With his red-hot performance over the last seven games, Burlington Bees outfielder Torii Hunter seems to have hit his stride just in time for the warmer weather. The former Notre Dame wide receiver slashed .500/.560/.591 over that same period, scoring five runs and collecting three steals along the way. He attributes his hot-streak to making better decisions on pitch selection and not chasing balls out of the zone as he did to begin the season. In all fairness, Hunter only began to concentrate solely on baseball in 2017 after ending his football career in 2016. He’ll turn 23 on June 7, pushing him slightly over the median age for Low-A, but if we can take anything away from his performance in rookie-ball last year (.352/.432/.441) the son of the nine-time Gold Glove winner will surely be able to make up for lost time.
At just one week shy of his 18th birthday, Justin Lopez crushed his first home run of the 2018 campaign. The 6-2, 170 pound native of Bobare, Venezuela is currently the youngest player in the Midwest League. The fact that he’s playing shortstop and at a relatively high level of proficiency shows just how high his ceiling could be. San Diego thought enough of his ability that they signed him to a $1.2 million contract in July of 2016. He’s considered more of a defensive player at the moment, but his strong wrists and quick hands allude to projectable power down the road.
Featured image of Royce Lewis – via Twins Daily (photo credit William Parmeter)

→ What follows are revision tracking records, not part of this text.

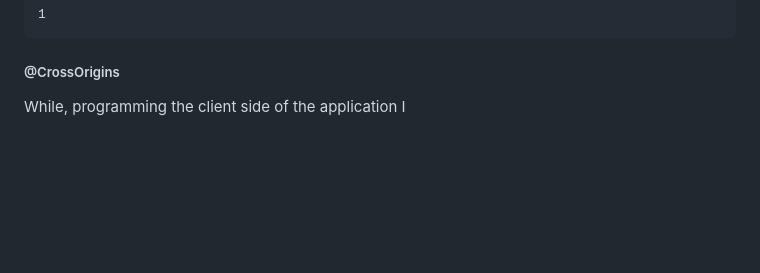
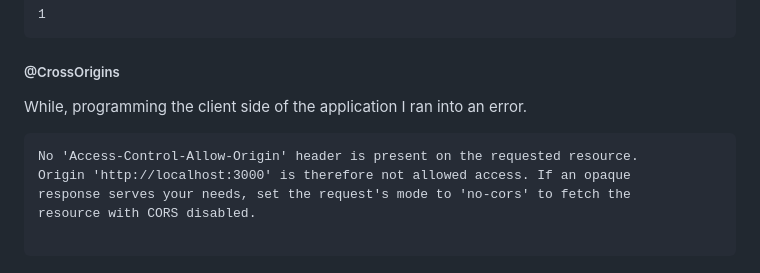
Before and after one commit to CoolCoder119/CoolCoder119.github.io, a Markdown page: README.md, the part around the change. Drawn GitHub-style; blank space fills up the shorter version.

````diff
--- a/README.md
+++ b/README.md
@@ -149,4 +149,13 @@ public String testing(@PathVariable String id){
 
 ##### @CrossOrigins
 
-While, programming the client side of the application I
+While, programming the client side of the application I ran
+into an error.
+
+```
+No 'Access-Control-Allow-Origin' header is present on the requested resource.
+Origin 'http://localhost:3000' is therefore not allowed access. If an opaque
+response serves your needs, set the request's mode to 'no-cors' to fetch the
+resource with CORS disabled.
+
+```
````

I call Fort Wayne, Indiana home and spend more time than I'd like to admit cheering on the TinCaps every summer at Parkview Field. I'm infatuated with all things baseball and am currently on a quest with my family to attend a game at all 30 MLB ballparks within the next few years. Wish me luck. I'm a bit too analytical at times, in fact, you could say I have a rather unhealthy relationship with wOBA, which makes wRC+ insanely jealous. I'll be covering the Midwest League for Prospects1500.